● Work item: Count, in the data that follows, every line with the string "spacer", and give that count as the whole reply.

● Records:
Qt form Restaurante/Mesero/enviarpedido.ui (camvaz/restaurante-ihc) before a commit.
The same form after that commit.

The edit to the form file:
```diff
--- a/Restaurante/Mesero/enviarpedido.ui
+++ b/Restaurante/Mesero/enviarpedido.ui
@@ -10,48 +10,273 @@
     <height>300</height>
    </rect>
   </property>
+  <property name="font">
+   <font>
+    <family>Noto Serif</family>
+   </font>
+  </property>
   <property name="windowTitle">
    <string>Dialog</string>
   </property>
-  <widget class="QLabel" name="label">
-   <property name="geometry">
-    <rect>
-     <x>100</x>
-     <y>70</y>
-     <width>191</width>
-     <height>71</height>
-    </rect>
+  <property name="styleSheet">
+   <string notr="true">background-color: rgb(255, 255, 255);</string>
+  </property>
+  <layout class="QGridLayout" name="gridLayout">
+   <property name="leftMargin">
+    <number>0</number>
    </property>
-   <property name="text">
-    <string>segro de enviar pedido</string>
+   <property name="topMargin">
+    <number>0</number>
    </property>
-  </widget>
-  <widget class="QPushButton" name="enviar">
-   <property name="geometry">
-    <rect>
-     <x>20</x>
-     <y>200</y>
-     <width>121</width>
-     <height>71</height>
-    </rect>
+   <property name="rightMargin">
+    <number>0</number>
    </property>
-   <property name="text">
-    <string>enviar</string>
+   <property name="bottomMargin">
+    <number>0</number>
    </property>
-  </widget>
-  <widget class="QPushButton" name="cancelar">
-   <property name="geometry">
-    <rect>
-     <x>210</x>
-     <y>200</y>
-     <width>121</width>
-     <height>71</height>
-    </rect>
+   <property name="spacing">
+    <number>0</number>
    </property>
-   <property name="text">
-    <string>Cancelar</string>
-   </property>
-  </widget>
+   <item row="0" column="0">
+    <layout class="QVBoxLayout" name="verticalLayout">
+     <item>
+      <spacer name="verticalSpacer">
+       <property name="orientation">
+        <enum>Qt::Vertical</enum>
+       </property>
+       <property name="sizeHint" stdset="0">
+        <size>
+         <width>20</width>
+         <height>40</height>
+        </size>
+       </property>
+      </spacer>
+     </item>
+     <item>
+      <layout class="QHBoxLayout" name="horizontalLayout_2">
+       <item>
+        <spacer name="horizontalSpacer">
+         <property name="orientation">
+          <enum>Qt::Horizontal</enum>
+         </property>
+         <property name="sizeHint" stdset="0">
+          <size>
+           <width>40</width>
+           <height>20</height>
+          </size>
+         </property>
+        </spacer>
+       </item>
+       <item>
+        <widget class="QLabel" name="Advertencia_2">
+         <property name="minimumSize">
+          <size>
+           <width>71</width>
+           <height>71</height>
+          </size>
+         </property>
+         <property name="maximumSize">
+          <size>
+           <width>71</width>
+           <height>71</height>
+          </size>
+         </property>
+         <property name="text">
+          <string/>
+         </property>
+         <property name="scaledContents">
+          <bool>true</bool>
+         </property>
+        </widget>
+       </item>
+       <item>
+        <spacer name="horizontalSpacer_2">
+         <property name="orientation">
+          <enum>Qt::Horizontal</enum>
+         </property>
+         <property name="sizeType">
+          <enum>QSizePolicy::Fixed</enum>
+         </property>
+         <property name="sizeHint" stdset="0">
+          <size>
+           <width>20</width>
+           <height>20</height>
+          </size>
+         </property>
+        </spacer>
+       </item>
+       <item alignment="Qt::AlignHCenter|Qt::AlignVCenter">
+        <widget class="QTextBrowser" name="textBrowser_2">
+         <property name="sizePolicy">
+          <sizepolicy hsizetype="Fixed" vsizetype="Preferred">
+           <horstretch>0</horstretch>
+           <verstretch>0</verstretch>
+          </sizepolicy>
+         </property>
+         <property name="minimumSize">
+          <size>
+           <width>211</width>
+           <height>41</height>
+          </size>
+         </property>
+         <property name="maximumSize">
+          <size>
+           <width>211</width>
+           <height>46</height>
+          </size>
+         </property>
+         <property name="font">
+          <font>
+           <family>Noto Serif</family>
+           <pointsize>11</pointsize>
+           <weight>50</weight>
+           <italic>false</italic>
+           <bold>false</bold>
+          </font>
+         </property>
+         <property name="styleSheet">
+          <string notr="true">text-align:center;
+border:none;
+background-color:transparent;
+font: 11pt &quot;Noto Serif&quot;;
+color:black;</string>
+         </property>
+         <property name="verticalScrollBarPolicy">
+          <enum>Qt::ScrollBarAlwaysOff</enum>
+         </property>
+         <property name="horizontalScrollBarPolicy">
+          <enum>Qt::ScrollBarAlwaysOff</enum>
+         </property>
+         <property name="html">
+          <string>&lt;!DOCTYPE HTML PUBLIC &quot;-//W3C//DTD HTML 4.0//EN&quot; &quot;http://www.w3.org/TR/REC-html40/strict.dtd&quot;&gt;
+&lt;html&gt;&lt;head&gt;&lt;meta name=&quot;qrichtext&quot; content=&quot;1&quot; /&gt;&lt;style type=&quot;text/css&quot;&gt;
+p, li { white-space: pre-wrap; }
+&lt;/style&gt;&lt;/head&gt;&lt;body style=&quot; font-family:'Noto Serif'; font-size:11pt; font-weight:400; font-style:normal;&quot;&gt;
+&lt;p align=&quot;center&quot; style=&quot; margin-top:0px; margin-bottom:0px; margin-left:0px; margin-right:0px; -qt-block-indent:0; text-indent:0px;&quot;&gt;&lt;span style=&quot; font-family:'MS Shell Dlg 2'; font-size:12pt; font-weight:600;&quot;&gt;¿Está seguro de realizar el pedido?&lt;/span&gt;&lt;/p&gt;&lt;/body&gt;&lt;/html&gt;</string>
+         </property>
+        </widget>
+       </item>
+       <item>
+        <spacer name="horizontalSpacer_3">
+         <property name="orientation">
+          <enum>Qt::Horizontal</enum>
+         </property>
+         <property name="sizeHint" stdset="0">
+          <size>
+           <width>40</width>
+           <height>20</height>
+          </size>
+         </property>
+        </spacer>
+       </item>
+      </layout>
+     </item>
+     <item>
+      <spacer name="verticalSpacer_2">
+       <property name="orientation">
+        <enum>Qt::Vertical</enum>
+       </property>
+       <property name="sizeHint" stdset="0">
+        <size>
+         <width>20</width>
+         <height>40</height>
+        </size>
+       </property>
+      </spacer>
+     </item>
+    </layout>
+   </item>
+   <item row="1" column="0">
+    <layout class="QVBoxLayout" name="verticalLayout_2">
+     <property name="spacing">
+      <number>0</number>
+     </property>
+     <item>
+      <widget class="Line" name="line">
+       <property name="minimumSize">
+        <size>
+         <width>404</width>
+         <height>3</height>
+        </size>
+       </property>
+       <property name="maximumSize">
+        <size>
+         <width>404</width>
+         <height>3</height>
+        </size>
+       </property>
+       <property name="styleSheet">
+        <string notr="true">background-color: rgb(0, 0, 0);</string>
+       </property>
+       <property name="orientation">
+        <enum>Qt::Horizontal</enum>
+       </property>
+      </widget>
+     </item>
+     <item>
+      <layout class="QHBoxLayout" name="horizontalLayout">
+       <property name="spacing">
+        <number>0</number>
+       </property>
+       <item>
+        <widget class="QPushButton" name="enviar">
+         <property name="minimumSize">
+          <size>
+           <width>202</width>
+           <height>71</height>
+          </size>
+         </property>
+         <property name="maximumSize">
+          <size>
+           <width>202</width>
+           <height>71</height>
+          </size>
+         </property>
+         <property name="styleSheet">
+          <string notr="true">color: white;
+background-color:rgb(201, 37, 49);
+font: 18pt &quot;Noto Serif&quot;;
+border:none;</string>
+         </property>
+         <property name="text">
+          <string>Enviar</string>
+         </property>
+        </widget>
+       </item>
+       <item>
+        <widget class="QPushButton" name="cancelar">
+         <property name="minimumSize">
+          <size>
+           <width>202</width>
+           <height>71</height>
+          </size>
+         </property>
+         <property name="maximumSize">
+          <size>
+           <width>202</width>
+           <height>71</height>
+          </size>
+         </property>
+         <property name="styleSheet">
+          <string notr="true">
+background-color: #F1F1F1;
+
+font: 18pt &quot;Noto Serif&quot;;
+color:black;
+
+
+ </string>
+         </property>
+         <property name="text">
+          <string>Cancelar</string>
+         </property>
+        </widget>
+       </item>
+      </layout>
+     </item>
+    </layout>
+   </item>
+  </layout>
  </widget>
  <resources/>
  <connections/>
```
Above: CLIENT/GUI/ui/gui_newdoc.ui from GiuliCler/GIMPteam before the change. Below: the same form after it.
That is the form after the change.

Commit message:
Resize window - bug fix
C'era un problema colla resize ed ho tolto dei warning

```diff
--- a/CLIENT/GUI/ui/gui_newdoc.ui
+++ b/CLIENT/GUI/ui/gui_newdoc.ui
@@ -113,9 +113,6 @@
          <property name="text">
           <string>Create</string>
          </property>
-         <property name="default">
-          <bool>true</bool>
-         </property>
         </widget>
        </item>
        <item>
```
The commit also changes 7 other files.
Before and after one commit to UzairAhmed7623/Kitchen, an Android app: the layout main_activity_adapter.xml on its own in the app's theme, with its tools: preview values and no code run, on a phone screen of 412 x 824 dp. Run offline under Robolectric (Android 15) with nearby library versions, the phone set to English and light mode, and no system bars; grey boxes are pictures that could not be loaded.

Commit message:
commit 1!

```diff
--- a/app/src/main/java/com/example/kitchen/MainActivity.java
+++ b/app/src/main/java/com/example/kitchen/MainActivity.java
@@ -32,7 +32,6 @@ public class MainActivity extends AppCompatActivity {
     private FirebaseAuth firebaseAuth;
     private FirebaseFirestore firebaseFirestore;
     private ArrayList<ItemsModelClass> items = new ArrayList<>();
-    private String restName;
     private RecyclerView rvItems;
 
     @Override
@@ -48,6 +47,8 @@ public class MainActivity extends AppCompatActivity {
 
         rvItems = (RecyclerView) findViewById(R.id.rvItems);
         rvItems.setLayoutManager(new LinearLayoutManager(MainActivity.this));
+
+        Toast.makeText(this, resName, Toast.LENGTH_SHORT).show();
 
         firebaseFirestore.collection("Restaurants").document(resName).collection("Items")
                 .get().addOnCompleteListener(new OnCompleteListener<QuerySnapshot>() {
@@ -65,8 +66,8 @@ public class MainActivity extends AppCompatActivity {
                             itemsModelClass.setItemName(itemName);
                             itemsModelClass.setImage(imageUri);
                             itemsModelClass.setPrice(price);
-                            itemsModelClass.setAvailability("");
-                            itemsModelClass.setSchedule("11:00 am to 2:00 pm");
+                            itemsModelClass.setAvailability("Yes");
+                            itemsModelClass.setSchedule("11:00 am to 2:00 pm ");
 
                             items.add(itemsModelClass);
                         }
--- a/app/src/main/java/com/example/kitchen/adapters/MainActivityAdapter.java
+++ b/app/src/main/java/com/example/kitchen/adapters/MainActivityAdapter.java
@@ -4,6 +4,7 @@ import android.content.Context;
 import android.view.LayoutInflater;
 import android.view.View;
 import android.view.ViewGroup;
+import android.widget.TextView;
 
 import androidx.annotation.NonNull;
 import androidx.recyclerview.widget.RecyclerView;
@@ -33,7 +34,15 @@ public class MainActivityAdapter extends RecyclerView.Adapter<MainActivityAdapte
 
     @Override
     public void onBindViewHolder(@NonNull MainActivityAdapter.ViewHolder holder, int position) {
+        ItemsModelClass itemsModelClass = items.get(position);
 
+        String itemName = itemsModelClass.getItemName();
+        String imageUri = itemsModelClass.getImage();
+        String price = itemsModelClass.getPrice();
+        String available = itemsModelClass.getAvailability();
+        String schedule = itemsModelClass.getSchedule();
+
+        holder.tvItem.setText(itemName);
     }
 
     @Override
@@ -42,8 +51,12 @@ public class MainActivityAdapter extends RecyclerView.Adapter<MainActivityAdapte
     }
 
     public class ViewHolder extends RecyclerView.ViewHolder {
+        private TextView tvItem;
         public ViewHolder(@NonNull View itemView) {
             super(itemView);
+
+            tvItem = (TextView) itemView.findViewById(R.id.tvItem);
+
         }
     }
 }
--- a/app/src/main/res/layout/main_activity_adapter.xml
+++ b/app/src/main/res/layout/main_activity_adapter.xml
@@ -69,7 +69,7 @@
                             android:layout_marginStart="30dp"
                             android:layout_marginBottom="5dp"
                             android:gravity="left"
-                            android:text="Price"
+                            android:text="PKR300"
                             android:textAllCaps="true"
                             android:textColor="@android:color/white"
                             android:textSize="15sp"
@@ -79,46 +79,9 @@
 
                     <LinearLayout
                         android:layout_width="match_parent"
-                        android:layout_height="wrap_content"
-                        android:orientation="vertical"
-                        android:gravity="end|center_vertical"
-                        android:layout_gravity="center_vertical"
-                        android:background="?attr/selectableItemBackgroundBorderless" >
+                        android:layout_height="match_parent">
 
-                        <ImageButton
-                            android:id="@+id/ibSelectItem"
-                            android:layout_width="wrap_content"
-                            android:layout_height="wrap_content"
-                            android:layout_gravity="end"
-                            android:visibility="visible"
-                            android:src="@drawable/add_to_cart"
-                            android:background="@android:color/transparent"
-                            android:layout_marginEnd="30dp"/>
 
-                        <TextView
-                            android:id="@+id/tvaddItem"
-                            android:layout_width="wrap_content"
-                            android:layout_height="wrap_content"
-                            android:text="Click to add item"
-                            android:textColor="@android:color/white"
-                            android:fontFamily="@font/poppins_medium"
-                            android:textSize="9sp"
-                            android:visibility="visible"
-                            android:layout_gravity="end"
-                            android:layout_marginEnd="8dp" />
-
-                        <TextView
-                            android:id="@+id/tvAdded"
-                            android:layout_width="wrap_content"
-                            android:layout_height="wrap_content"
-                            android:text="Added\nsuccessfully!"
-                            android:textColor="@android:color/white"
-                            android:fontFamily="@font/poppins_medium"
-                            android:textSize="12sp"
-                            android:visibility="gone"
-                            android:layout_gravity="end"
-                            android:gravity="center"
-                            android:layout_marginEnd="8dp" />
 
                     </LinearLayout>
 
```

● Result: 10